[Entries taken from a collection]
--

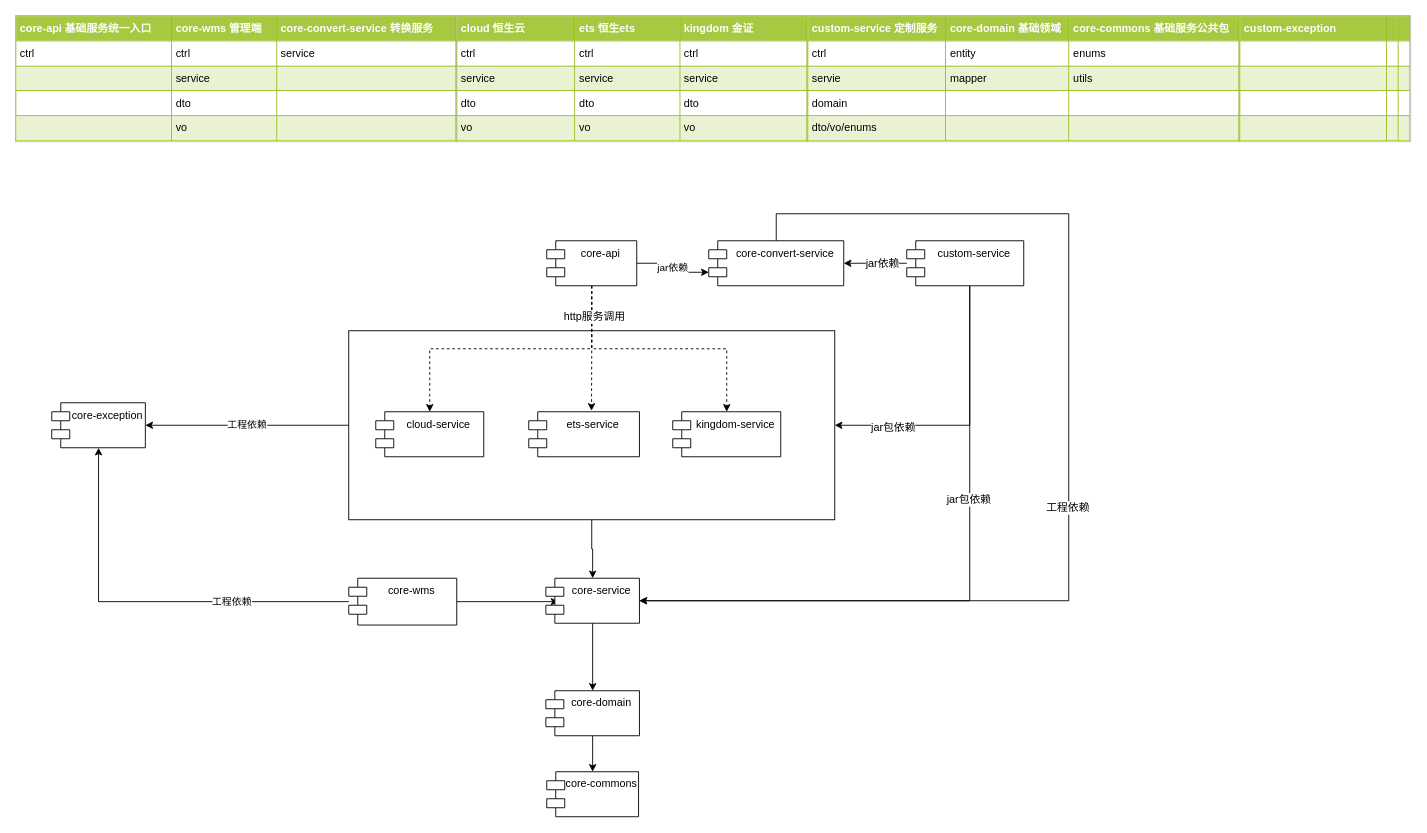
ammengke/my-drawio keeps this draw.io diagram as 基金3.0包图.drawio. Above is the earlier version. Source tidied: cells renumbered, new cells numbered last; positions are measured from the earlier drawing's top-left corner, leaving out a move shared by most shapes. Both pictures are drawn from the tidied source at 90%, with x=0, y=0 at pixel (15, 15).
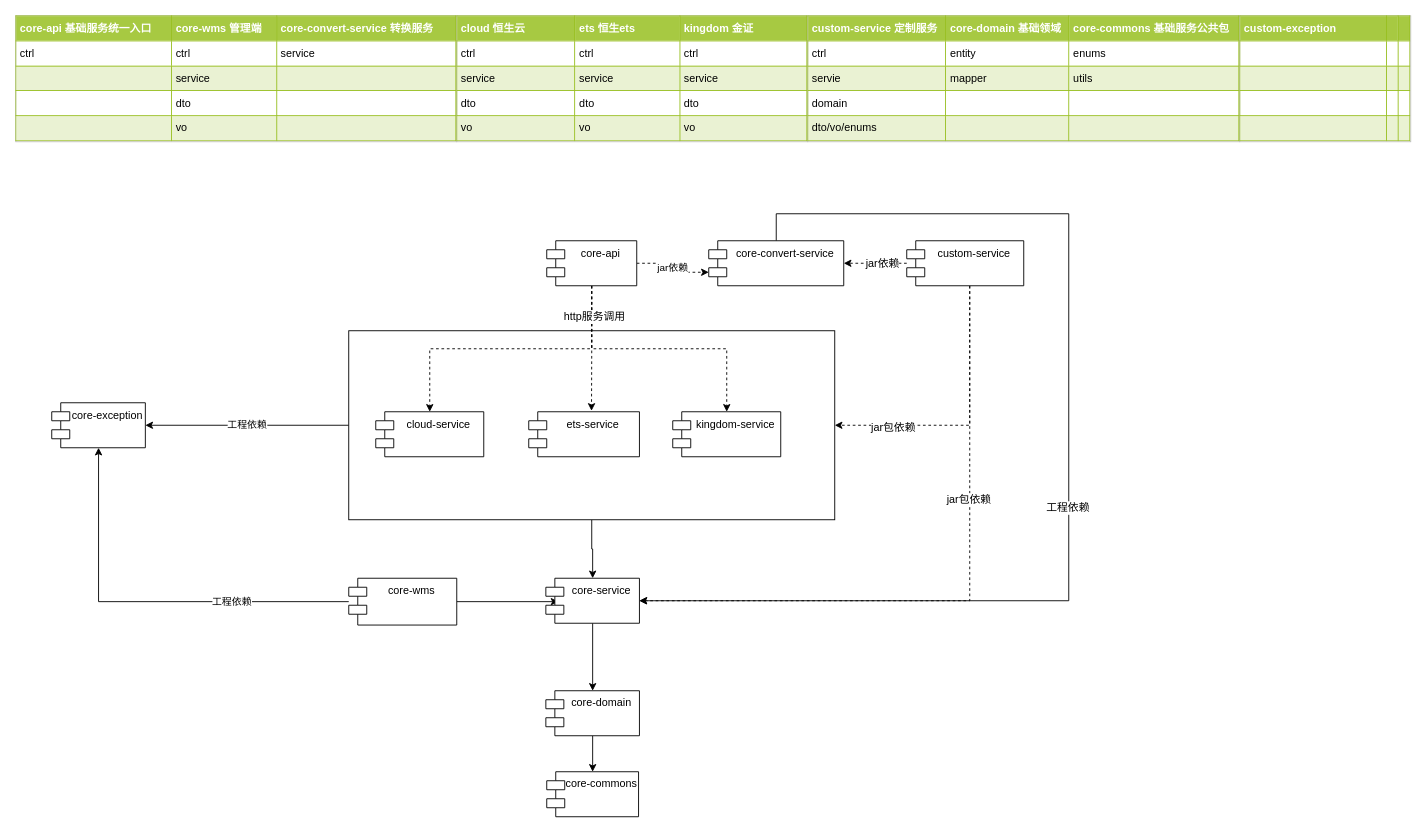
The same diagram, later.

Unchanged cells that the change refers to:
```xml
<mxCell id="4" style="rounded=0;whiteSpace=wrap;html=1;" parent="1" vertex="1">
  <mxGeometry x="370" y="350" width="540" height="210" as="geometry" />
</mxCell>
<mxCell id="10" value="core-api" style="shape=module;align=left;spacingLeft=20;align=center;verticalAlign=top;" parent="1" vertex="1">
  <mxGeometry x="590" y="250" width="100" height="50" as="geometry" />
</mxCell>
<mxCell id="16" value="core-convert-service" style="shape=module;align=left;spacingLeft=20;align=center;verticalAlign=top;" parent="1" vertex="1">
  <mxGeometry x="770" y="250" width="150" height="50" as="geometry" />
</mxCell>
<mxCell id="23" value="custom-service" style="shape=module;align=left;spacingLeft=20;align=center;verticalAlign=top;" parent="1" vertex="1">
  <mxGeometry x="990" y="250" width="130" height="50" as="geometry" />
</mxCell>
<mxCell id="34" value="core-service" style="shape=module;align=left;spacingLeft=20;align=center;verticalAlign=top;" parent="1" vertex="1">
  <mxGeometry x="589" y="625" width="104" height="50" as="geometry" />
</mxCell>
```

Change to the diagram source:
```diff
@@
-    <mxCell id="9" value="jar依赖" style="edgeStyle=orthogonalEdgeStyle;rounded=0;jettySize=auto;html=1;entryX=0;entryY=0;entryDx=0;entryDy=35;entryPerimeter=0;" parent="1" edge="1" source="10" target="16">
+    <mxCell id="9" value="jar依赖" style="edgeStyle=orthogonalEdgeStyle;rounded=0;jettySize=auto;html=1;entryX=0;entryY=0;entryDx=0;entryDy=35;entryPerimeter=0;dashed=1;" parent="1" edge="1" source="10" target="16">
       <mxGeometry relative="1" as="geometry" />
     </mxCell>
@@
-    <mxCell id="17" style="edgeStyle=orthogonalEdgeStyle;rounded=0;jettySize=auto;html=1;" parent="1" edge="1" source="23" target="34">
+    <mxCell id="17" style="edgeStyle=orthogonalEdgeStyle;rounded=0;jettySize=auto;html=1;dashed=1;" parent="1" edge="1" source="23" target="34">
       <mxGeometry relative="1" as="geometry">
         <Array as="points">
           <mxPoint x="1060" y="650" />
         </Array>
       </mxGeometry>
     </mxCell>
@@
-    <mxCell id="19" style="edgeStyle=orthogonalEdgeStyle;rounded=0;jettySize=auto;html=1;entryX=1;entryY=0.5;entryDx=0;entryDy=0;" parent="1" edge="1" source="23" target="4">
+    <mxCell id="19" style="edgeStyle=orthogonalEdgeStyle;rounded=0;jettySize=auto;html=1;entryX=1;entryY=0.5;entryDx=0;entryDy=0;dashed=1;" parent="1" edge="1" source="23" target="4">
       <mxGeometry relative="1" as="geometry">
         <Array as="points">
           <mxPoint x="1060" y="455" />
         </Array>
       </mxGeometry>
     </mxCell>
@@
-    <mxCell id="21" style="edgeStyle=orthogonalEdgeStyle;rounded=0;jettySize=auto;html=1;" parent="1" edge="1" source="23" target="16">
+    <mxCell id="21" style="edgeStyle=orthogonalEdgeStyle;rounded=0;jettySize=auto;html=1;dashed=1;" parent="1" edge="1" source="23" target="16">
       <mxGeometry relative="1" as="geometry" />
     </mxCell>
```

--

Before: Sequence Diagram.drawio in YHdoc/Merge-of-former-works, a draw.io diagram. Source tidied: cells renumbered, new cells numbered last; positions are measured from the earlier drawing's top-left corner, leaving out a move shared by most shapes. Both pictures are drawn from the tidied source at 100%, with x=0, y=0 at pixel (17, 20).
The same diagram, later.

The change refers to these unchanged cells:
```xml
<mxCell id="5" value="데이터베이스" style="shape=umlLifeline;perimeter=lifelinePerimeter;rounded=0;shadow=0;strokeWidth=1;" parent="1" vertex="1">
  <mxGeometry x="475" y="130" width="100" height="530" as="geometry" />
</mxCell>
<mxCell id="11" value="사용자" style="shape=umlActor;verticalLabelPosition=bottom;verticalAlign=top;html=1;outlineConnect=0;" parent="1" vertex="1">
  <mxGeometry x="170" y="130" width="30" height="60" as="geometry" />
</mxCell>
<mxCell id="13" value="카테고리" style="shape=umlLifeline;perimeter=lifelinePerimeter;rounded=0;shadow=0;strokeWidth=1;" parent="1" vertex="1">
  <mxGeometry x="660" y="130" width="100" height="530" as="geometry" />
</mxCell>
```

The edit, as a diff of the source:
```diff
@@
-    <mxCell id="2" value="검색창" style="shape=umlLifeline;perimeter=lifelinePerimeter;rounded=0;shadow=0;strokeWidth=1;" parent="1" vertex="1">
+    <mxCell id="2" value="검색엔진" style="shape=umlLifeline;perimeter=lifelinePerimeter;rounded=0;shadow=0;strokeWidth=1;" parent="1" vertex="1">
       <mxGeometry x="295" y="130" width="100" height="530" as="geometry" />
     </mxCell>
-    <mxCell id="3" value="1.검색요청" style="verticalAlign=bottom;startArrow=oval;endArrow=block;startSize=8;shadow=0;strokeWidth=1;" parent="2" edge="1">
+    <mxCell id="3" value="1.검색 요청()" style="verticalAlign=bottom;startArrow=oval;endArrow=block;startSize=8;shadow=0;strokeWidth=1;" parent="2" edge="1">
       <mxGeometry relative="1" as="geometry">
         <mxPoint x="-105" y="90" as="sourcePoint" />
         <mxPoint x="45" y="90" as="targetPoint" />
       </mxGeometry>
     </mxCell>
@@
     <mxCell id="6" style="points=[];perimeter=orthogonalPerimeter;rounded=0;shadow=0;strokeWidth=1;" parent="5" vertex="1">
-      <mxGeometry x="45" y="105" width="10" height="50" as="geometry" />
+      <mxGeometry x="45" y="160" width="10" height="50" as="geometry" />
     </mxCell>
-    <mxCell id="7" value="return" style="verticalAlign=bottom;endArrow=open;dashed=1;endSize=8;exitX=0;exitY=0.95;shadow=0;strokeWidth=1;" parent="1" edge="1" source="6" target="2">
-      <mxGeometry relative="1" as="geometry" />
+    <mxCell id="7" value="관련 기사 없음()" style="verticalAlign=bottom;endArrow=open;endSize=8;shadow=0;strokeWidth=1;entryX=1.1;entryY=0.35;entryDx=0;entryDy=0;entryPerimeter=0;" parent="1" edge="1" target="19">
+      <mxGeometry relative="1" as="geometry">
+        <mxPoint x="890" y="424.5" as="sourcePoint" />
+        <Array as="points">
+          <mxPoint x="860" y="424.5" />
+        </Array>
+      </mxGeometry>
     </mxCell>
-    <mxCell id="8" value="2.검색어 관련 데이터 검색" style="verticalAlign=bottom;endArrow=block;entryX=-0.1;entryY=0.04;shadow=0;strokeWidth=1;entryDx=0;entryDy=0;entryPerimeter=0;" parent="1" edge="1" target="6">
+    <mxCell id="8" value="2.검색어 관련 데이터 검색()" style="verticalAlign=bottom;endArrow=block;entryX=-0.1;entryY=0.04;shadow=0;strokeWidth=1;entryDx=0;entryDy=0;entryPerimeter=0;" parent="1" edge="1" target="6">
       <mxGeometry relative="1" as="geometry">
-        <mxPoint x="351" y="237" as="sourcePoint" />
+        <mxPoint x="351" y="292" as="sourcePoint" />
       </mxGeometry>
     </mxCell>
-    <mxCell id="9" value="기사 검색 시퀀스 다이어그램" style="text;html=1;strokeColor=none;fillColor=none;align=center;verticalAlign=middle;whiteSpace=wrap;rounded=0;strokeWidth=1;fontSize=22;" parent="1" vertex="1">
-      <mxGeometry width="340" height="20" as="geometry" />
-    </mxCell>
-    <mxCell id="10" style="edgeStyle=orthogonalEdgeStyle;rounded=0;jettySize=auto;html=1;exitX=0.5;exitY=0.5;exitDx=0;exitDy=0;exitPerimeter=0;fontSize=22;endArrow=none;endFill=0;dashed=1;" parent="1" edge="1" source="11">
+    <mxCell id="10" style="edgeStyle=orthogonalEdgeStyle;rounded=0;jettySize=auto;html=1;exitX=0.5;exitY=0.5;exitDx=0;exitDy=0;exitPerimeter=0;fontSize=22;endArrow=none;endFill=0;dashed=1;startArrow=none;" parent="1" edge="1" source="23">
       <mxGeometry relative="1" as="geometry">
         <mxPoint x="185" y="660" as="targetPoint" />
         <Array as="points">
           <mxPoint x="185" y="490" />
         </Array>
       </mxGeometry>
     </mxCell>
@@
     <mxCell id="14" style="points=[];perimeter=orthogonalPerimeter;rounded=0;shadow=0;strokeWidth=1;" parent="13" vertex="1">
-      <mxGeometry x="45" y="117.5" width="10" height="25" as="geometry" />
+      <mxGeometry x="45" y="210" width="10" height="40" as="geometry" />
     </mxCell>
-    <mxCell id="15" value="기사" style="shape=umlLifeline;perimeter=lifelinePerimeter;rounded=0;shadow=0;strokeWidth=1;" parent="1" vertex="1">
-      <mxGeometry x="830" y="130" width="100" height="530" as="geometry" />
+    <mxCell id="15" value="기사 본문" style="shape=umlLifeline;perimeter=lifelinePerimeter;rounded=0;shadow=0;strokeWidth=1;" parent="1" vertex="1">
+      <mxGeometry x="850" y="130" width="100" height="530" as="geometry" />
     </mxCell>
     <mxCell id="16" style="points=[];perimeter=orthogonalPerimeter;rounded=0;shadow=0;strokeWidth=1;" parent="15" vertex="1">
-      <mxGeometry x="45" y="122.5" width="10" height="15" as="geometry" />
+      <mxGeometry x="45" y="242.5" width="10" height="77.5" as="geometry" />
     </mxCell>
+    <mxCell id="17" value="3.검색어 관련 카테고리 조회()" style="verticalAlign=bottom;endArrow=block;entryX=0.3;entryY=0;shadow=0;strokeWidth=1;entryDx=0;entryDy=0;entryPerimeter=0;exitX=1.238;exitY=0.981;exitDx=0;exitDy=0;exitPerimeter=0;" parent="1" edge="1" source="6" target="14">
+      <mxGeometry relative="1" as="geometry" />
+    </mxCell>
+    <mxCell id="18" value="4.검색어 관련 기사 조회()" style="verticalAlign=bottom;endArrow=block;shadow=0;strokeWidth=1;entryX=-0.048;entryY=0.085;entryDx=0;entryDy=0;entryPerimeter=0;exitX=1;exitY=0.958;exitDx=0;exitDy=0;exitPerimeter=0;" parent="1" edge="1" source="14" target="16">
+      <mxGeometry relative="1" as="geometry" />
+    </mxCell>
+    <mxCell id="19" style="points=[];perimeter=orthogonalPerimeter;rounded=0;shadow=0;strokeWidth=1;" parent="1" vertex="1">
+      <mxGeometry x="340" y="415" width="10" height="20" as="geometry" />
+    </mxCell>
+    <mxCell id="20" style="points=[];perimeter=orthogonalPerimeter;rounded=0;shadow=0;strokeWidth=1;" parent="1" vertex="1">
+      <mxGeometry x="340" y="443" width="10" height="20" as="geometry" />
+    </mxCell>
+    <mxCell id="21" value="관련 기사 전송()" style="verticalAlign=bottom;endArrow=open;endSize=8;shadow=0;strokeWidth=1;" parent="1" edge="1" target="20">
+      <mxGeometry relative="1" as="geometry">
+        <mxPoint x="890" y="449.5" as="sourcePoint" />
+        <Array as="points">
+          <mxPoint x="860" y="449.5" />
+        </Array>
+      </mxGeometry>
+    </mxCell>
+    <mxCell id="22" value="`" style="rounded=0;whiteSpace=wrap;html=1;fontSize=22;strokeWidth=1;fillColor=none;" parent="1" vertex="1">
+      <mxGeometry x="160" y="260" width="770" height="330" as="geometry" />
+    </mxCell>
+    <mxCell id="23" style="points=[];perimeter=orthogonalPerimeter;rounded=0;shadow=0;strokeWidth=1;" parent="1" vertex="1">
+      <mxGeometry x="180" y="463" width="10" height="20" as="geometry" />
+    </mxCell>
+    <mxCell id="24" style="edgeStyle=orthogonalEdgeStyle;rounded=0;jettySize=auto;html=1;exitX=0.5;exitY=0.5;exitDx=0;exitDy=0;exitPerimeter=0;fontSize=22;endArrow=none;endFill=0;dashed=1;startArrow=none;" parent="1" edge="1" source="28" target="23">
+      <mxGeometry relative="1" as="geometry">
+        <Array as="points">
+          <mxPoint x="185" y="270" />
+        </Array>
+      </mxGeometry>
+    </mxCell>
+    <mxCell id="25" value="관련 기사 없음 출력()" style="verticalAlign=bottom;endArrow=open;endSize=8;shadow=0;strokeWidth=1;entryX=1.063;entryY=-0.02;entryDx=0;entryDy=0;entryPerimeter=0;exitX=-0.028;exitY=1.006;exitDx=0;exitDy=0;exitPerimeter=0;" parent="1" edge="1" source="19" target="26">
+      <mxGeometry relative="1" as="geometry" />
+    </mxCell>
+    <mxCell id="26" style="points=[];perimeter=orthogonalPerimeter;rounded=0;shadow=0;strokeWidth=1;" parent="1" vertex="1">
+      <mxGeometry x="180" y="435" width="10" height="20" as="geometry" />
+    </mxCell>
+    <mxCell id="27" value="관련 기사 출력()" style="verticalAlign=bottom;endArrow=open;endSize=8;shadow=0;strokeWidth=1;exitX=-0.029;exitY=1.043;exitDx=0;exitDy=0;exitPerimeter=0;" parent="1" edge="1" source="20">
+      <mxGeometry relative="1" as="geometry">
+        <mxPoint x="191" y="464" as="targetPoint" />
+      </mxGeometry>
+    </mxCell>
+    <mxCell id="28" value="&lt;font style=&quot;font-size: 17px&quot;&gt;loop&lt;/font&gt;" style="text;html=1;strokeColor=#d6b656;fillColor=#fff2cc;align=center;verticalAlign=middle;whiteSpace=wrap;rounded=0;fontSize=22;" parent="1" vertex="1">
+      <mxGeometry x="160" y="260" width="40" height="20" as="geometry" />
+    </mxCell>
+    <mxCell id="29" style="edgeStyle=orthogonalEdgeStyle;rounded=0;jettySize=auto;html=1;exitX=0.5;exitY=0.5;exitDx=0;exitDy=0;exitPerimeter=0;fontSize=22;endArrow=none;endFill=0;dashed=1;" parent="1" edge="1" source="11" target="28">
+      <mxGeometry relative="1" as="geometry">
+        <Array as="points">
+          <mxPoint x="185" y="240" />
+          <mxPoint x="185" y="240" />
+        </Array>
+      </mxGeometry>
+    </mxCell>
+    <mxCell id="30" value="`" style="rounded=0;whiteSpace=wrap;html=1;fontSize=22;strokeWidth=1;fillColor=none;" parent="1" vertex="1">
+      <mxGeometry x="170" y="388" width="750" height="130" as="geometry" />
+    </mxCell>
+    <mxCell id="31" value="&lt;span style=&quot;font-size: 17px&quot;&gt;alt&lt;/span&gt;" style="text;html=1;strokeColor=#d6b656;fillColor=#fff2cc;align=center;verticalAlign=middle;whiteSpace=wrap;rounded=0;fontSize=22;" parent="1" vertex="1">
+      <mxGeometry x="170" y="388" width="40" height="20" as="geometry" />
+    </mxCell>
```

--

■ Exercise instructions
Which lines of the records contain "service"? Show each of them.

■ Solved problem
<mxCell id="16" value="core-convert-service" style="shape=module;align=left;spacingLeft=20;align=center;verticalAlign=top;" parent="1" vertex="1">
<mxCell id="23" value="custom-service" style="shape=module;align=left;spacingLeft=20;align=center;verticalAlign=top;" parent="1" vertex="1">
<mxCell id="34" value="core-service" style="shape=module;align=left;spacingLeft=20;align=center;verticalAlign=top;" parent="1" vertex="1">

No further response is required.